Directions for this task
Check every line of the data for the word "React", and copy those that have it.

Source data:
•••••

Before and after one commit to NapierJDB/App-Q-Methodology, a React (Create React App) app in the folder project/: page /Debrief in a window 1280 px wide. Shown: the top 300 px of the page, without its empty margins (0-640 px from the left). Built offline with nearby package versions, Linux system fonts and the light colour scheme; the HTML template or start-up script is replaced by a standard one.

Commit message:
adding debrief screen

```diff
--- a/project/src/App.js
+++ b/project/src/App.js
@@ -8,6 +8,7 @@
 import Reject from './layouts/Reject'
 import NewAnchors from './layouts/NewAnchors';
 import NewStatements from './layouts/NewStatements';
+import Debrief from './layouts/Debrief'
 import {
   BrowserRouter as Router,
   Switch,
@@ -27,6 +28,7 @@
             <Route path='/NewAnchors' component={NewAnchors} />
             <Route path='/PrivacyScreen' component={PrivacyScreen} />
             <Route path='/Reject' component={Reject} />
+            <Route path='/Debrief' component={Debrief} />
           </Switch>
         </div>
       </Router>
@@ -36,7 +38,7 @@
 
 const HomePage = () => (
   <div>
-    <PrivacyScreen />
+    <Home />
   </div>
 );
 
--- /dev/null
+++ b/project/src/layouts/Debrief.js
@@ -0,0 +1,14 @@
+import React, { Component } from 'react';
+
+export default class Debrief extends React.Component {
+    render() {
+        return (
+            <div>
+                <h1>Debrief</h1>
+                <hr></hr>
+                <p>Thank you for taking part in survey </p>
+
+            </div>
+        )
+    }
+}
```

•••••

Response box
Before and after one commit to NapierJDB/App-Q-Methodology, a React (Create React App) app in the folder project/: page /Debrief in a window 1280 px wide. Shown: the top 300 px of the page, without its empty margins (0-640 px from the left). Built offline with nearby package versions, Linux system fonts and the light colour scheme; the HTML template or start-up script is replaced by a standard one.
+import React, { Component } from 'react';
+export default class Debrief extends React.Component {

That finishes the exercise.